Records from a data source:
★ ★ ★ ★ ★
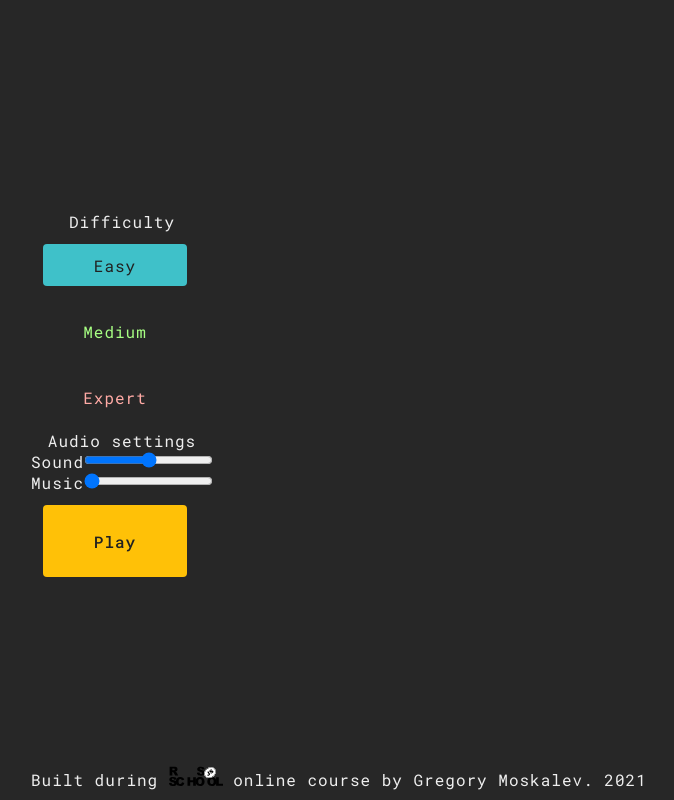
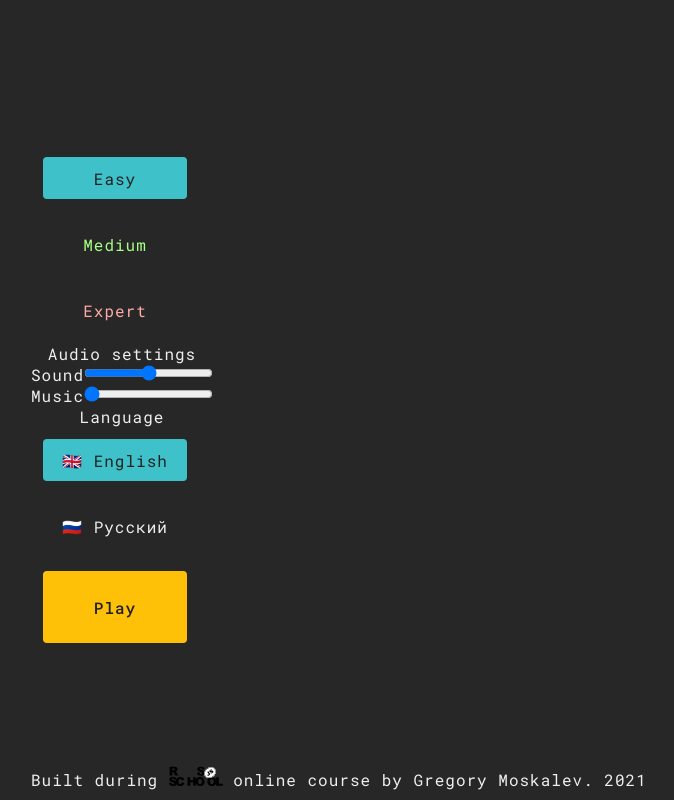
Before and after one commit to GregoryMoskalev/react-game, a React (Create React App) app in the folder react-game/: page /settings in a window 1280 px wide. Shown: the whole page, without its empty margins (518-1192 px from the left). Built offline with nearby package versions, Linux system fonts and the light colour scheme.

Commit message:
feat: lang settings

```diff
--- a/react-game/src/components/App/App.tsx
+++ b/react-game/src/components/App/App.tsx
@@ -4,6 +4,7 @@ import GameSettings from '../GameSettings/GameSettings';
 import Board from '../Board/Board';
 import Footer from '../Footer/Footer';
 import useStateAndLS from '../../hooks/useStateAndLS';
+import { LanguageProvider } from '../../contexts/LanguageContext';
 import './App.scss';
 
 const changeDifficulty = (difficulty: number) => {
@@ -55,6 +56,7 @@ const App: React.FC = () => {
   };
 
   return (
+    <LanguageProvider>
       <div className="App">
         <Switch>
           <Route
@@ -84,6 +86,7 @@ const App: React.FC = () => {
         </Switch>
         <Footer />
       </div>
+    </LanguageProvider>
   );
 };
 
--- a/react-game/src/components/Board/Board.tsx
+++ b/react-game/src/components/Board/Board.tsx
@@ -1,9 +1,13 @@
-import React, { useState, useEffect, useRef } from 'react';
+import React, { useState, useEffect, useContext } from 'react';
 import { Link } from 'react-router-dom';
+
+import languages from '../../languages/languages';
+import { LanguageContext } from '../../contexts/LanguageContext';
 import Cell, { Flag } from '../Cell/Cell';
 import { plantBugs, openEmptyTiles } from '../../utils/utils';
 import useStateAndLS from '../../hooks/useStateAndLS';
 import './Board.scss';
+//audio
 import popCatSound from '../../assets/pop_cat.mp3';
 import onLoseSound from '../../assets/Wilhelm_Scream.mp3';
 import winS from '../../assets/b146dc8d75d05f3.mp3';
@@ -11,6 +15,7 @@ import rCSound from '../../assets/ffc89ff250028f8.mp3';
 import music1 from '../../assets/brought-to-you-by-a-falling-bob-omb-by-0x10.mp3';
 
 const Board: React.FC<any> = (props) => {
+  const langContext = useContext(LanguageContext);
   const clickSound = new Audio(popCatSound);
   const rClickSound = new Audio(rCSound);
   const loseSound = new Audio(onLoseSound);
@@ -26,7 +31,7 @@ const Board: React.FC<any> = (props) => {
     'bugsweeper-save',
   );
   const [button, setButton] = useStateAndLS('🙂', 'bugsweeper-btn');
-
+  console.log(langContext);
   useEffect(() => {
     song1.addEventListener(
       'ended',
@@ -162,7 +167,7 @@ const Board: React.FC<any> = (props) => {
 
   return (
     <div className="Board">
-      <h1 className="heading h-1">Bugsweeper</h1>
+      <h1 className="heading h-1">{languages[langContext!.lang].heading}</h1>
       <button className="fullscreen-btn material-icons" onClick={toggleFullScreen}>
         fullscreen
       </button>
@@ -181,7 +186,6 @@ const Board: React.FC<any> = (props) => {
           settings
         </Link>
       </div>
-
       <div>
         {state.field.map((row: [], x: number) => {
           return (
--- a/react-game/src/components/GameSettings/GameSettings.scss
+++ b/react-game/src/components/GameSettings/GameSettings.scss
@@ -66,6 +66,10 @@
     &.expert {
       background-color: $color-red;
     }
+    &.lang-en,
+    &.lang-ru {
+      background-color: $color-blue;
+    }
   }
 }
 .play-btn {
--- a/react-game/src/components/GameSettings/GameSettings.tsx
+++ b/react-game/src/components/GameSettings/GameSettings.tsx
@@ -1,5 +1,8 @@
-import React, { FormEvent, useState } from 'react';
+import React, { FormEvent, useState, useContext } from 'react';
 import { Link } from 'react-router-dom';
+
+import languages from '../../languages/languages';
+import { LanguageContext } from '../../contexts/LanguageContext';
 import './GameSettings.scss';
 
 interface GameSettingsProps {
@@ -13,6 +16,8 @@ interface GameSettingsProps {
 }
 
 const GameSettings: React.FC<GameSettingsProps> = (props) => {
+  const langContext = useContext(LanguageContext);
+
   return (
     <React.Fragment>
       <div
@@ -20,7 +25,7 @@ const GameSettings: React.FC<GameSettingsProps> = (props) => {
         onChange={(e: React.ChangeEvent<HTMLInputElement>) =>
           props.handleChange(Number(e.target.value))}
       >
-        <h4 className="settings-heading">Difficulty</h4>
+        <h4 className="settings-heading">{languages[langContext!.lang].difficulty}</h4>
         <div className="radio-button">
           <input
             defaultChecked={props.bugs === 10}
@@ -31,7 +36,7 @@ const GameSettings: React.FC<GameSettingsProps> = (props) => {
             value="0"
           />
           <label className="radio-label easy" htmlFor="difficultyEasy">
-            Easy
+            {languages[langContext!.lang].easyDifficulty}
           </label>
         </div>
         <div className="radio-button">
@@ -44,7 +49,7 @@ const GameSettings: React.FC<GameSettingsProps> = (props) => {
             value="1"
           />
           <label className="radio-label medium" htmlFor="difficultyMedium">
-            Medium
+            {languages[langContext!.lang].mediumDifficulty}
           </label>
         </div>
         <div className="radio-button">
@@ -57,17 +62,17 @@ const GameSettings: React.FC<GameSettingsProps> = (props) => {
             value="2"
           />
           <label className="radio-label expert" htmlFor="difficultyExpert">
-            Expert
+            {languages[langContext!.lang].expertDifficulty}
           </label>
         </div>
       </div>
       <div>
-        <h4 className="settings-heading">Audio settings</h4>
+        <h4 className="settings-heading">{languages[langContext!.lang].audioSettings}</h4>
         <div
           onChange={(e: React.ChangeEvent<HTMLInputElement>) =>
             props.handleVolumeChange(Number(e.target.value), props.audioVolume.music)}
         >
-          <label htmlFor="sound">Sound</label>
+          <label htmlFor="sound">{languages[langContext!.lang].soundVolume}</label>
           <input
             defaultValue={props.audioVolume.sound}
             type="range"
@@ -82,7 +87,7 @@ const GameSettings: React.FC<GameSettingsProps> = (props) => {
           onChange={(e: React.ChangeEvent<HTMLInputElement>) =>
             props.handleVolumeChange(props.audioVolume.sound, Number(e.target.value))}
         >
-          <label htmlFor="music">Music</label>
+          <label htmlFor="music">{languages[langContext!.lang].musicVolume}</label>
           <input
             defaultValue={props.audioVolume.music}
             type="range"
@@ -94,6 +99,39 @@ const GameSettings: React.FC<GameSettingsProps> = (props) => {
           />
         </div>
       </div>
+      <div
+        className="radio-group language"
+        onChange={(e: React.ChangeEvent<HTMLInputElement>) =>
+          langContext!.changeLang(e.target.value)}
+      >
+        <h4 className="settings-heading">Language</h4>
+        <div className="radio-button">
+          <input
+            defaultChecked={langContext!.lang === 'en'}
+            className="radio-input"
+            type="radio"
+            id="langEn"
+            name="lang"
+            value="en"
+          />
+          <label className="radio-label lang-en" htmlFor="langEn">
+            🇬🇧 English
+          </label>
+        </div>
+        <div className="radio-button">
+          <input
+            defaultChecked={langContext!.lang === 'ru'}
+            className="radio-input"
+            type="radio"
+            id="langRu"
+            name="lang"
+            value="ru"
+          />
+          <label className="radio-label lang-ru" htmlFor="langRu">
+            🇷🇺 Русский
+          </label>
+        </div>
+      </div>
       <Link className="play-btn" to="/">
         Play
       </Link>
--- /dev/null
+++ b/react-game/src/contexts/LanguageContext.tsx
@@ -0,0 +1,22 @@
+import React, { createContext, useState } from 'react';
+
+interface LangContextInterface {
+  lang: string;
+  changeLang: (arg0: string) => void;
+}
+
+export const LanguageContext = createContext<LangContextInterface | null>(null);
+
+export const LanguageProvider = (props: any) => {
+  const [lang, setLang] = useState('en');
+
+  const changeLang = (lang: string) => {
+    setLang(lang);
+  };
+
+  return (
+    <LanguageContext.Provider value={{ lang, changeLang }}>
+      {props.children}
+    </LanguageContext.Provider>
+  );
+};
--- /dev/null
+++ b/react-game/src/languages/en.ts
@@ -0,0 +1,10 @@
+export default {
+  heading: 'Bugsweeper',
+  easyDifficulty: 'Easy',
+  mediumDifficulty: 'Medium',
+  expertDifficulty: 'Expert',
+  audioSettings: 'Audio settings',
+  soundVolume: 'Sound',
+  musicVolume: 'Music',
+  playBtn: 'Play',
+};
--- /dev/null
+++ b/react-game/src/languages/languages.ts
@@ -0,0 +1,11 @@
+import en from './en';
+import ru from './ru';
+
+interface langInterface {
+  [key: string]: {
+    [key: string]: string;
+  };
+}
+const lang: langInterface = { en, ru };
+
+export default lang;
--- /dev/null
+++ b/react-game/src/languages/ru.ts
@@ -0,0 +1,11 @@
+export default {
+  heading: 'Bugsweeper, но типа на русском',
+  Difficulty: 'Сложность',
+  easyDifficulty: 'Легко',
+  mediumDifficulty: 'Средне',
+  expertDifficulty: 'Эксперт',
+  audioSettings: 'Настройки звука',
+  soundVolume: 'Звук',
+  musicVolume: 'Музыка',
+  playBtn: 'Играть',
+};
```
Lines whose indentation alone changed are shown as unchanged.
★ ★ ★ ★ ★
# Your instructions
Whenever the word "createContext" shows up in a line above, copy that line.

# Written reply
+import React, { createContext, useState } from 'react';
+export const LanguageContext = createContext<LangContextInterface | null>(null);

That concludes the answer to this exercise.